What the task asks: Filter the records below for the word "levels". Keep each line that has it.

(Collection entries)
Content starts

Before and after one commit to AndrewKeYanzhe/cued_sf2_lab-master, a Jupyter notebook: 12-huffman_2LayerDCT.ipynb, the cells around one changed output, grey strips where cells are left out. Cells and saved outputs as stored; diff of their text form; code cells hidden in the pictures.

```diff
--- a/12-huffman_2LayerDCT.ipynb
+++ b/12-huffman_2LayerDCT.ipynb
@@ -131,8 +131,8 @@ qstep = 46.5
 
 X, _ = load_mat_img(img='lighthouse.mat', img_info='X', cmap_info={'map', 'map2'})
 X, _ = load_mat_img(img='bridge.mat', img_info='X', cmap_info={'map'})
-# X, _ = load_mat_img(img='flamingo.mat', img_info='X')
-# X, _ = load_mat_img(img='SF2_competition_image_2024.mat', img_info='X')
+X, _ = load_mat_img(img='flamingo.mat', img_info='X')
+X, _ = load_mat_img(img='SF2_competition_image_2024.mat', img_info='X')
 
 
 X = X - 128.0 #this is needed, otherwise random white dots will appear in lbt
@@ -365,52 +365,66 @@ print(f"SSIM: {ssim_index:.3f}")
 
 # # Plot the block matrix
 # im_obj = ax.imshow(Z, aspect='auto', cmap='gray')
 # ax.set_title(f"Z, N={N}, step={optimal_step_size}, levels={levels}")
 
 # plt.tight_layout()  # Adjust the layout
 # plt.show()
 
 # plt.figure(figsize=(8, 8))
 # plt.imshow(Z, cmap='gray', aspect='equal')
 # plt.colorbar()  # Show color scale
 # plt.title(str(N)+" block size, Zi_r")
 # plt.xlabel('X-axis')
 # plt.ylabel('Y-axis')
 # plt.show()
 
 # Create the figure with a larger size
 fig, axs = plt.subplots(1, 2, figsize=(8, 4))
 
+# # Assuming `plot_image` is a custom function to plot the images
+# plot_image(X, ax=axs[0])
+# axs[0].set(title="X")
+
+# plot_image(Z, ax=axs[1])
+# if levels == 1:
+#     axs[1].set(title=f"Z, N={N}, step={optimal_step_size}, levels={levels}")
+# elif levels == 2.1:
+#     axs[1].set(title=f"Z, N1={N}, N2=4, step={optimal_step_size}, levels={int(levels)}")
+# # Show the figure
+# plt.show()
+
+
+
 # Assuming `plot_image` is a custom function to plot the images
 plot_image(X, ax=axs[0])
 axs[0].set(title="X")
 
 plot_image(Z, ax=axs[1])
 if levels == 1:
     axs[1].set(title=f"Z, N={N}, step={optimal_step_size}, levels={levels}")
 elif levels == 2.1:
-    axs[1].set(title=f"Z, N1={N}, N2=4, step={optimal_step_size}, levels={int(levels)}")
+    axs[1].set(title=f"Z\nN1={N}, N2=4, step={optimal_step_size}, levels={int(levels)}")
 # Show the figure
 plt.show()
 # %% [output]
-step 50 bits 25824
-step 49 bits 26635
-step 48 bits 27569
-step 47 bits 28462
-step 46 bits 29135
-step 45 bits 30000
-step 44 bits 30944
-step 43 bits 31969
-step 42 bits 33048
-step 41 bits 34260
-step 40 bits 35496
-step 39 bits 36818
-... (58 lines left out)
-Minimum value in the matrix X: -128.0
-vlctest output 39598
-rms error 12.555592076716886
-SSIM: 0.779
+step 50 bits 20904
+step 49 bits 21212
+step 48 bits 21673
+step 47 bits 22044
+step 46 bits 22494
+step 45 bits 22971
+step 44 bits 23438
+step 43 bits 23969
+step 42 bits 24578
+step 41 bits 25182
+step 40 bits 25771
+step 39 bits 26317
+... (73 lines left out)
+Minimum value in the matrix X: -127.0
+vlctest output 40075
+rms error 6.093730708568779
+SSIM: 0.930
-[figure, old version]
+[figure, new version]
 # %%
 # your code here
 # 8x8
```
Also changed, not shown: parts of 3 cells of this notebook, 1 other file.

Content ends

Problem solution:
 # ax.set_title(f"Z, N={N}, step={optimal_step_size}, levels={levels}")
+# if levels == 1:
+#     axs[1].set(title=f"Z, N={N}, step={optimal_step_size}, levels={levels}")
+# elif levels == 2.1:
+#     axs[1].set(title=f"Z, N1={N}, N2=4, step={optimal_step_size}, levels={int(levels)}")
 if levels == 1:
     axs[1].set(title=f"Z, N={N}, step={optimal_step_size}, levels={levels}")
 elif levels == 2.1:
-    axs[1].set(title=f"Z, N1={N}, N2=4, step={optimal_step_size}, levels={int(levels)}")
+    axs[1].set(title=f"Z\nN1={N}, N2=4, step={optimal_step_size}, levels={int(levels)}")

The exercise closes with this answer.